Amid Budget Crisis, Oklahoma Governor Bans 'Swag' Spending
Gov. Mary Fallin’s office estimates state agencies spend up to $58 million a year on monogrammed giveaways like key chains, pens and stress balls.
Some people look at a key chain and see a cute memento. Oklahoma Gov. Mary Fallin sees useless government waste.
Facing a roughly $200 million budget hole in the current year and an expected $400 million deficit next year, Fallin issued a slew of executive orders last week in an effort to cut spending. Amid those orders was a directive that bans spending on promotional items such as key chains, stress balls and T-shirts, often called "swag." The governor's office estimates state agencies spend up to $58 million annually on such items.
Fallin's order came after the state legislature failed to resolve its budget deficit during its first special session, in part because some lawmakers maintained the state should curb wasteful spending before raising taxes. A bipartisan bill to address Oklahoma’s repeated budgetary shortfalls and fund a teacher pay raise failed twice in the House.
“While I have always and will continue to support eliminating waste and inefficiency in state government, I strongly believe that we need to continue these efforts while solving Oklahoma’s structural budget problem and fund a teacher pay raise,” Fallin said after the House failed to pass the budget bill.
Although it’s a relatively obscure and sometimes small part of agency budgets, swag spending tends to get targeted in times of fiscal crisis.
In 2011, for instance, California Gov. Jerry Brown ordered agencies to immediately stop spending taxpayer dollars on free giveaway and gift items as California was dealing with a $25 billion dollar budget deficit. The ban was issued amid other executive orders to freeze hiring across state government and reduce the state’s passenger vehicle fleet by half -- all in an effort to cut $363 million in operational costs.
Later that same year, President Barack Obama issued an executive order calling on agencies to limit spending on extraneous promotional items.
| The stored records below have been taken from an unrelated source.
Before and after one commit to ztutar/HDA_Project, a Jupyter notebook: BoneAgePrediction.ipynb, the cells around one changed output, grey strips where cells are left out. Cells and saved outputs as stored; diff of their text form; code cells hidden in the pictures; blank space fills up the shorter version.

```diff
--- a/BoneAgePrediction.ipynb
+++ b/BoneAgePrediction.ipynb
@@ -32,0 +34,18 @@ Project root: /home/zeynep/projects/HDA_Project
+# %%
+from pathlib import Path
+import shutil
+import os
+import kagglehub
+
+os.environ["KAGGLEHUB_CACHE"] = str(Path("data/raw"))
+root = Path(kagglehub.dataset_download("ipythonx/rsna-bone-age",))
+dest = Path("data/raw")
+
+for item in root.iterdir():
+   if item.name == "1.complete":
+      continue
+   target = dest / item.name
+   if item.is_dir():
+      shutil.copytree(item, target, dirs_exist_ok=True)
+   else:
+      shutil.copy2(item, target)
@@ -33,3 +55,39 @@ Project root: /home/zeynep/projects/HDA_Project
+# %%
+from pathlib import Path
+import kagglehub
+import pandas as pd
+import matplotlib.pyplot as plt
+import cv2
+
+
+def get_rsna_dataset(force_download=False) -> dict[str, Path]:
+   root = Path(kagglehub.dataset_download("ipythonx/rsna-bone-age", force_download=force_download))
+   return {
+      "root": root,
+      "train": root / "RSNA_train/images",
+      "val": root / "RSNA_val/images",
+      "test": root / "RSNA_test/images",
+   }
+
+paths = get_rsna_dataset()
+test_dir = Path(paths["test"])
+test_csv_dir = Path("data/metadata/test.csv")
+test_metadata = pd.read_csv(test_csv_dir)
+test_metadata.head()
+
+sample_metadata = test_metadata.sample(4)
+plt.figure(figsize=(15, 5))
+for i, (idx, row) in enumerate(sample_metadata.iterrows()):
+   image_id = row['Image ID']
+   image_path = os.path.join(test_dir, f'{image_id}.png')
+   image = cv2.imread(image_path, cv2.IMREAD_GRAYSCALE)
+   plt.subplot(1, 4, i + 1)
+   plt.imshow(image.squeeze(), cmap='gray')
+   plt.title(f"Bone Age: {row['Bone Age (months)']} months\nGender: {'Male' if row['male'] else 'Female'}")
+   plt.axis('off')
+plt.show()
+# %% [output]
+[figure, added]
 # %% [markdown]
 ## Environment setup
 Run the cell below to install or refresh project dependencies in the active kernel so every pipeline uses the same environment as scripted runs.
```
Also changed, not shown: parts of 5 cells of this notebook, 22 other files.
The order was part of the president's Campaign to Cut Waste.
In Oklahoma, several bills in recent years that would ban or limit swag spending have failed.
Government spending accountability organizations generally applaud these measures, noting that promotional and logo gear is only one category of wasteful government spending. “Unnecessary printing costs, duplicate services -- there’s a lot of fat that can be trimmed,” says Michelle Surka, a tax and budget expert with the U.S. Public Interest Research Group. “Oklahoma making an attempt to do that is something that should be happening even outside of a budget crisis."
Swag and other extraneous spending can be embarrassing when exposed. An Associated Press investigation recently revealed Wisconsin Attorney General Brad Schimel has spent about $83,000 on promotional items since he took office. The invoices included $10,000 for coins emblazoned with Schimel's "kicking ass every day" mantra, nearly $3,200 on candy and $100 on fortune cookies containing custom messages.
Still, it’s tough to gauge exactly how much trimming swag can directly help in a budget crisis. The available tallies of such spending vary widely. In California, Brown's 2011 executive order found that state agencies and departments spent $7.5 million over three years. In Oklahoma, a recent state Senate bill banning swag spending estimated it could save the state $30 million in a single year. (Fallin’s office says her $58 million annual savings estimate was developed by the governor’s legal division.)
But not everybody is on board with the ban.
Oklahoma State Sen. Kate Floyd notes that some items can double efforts to spread vital information. Stress balls, for example, are often given to health-care clients and military veterans. “If that ball has a suicide or drug hotline number or something on that they may need -- and may need quickly -- then you want them to have access to it,” she says. “We need to understand sometimes there’s more beneath the surface.”
Fallin’s order does allow for exemptions, but it’s unclear what items may receive one.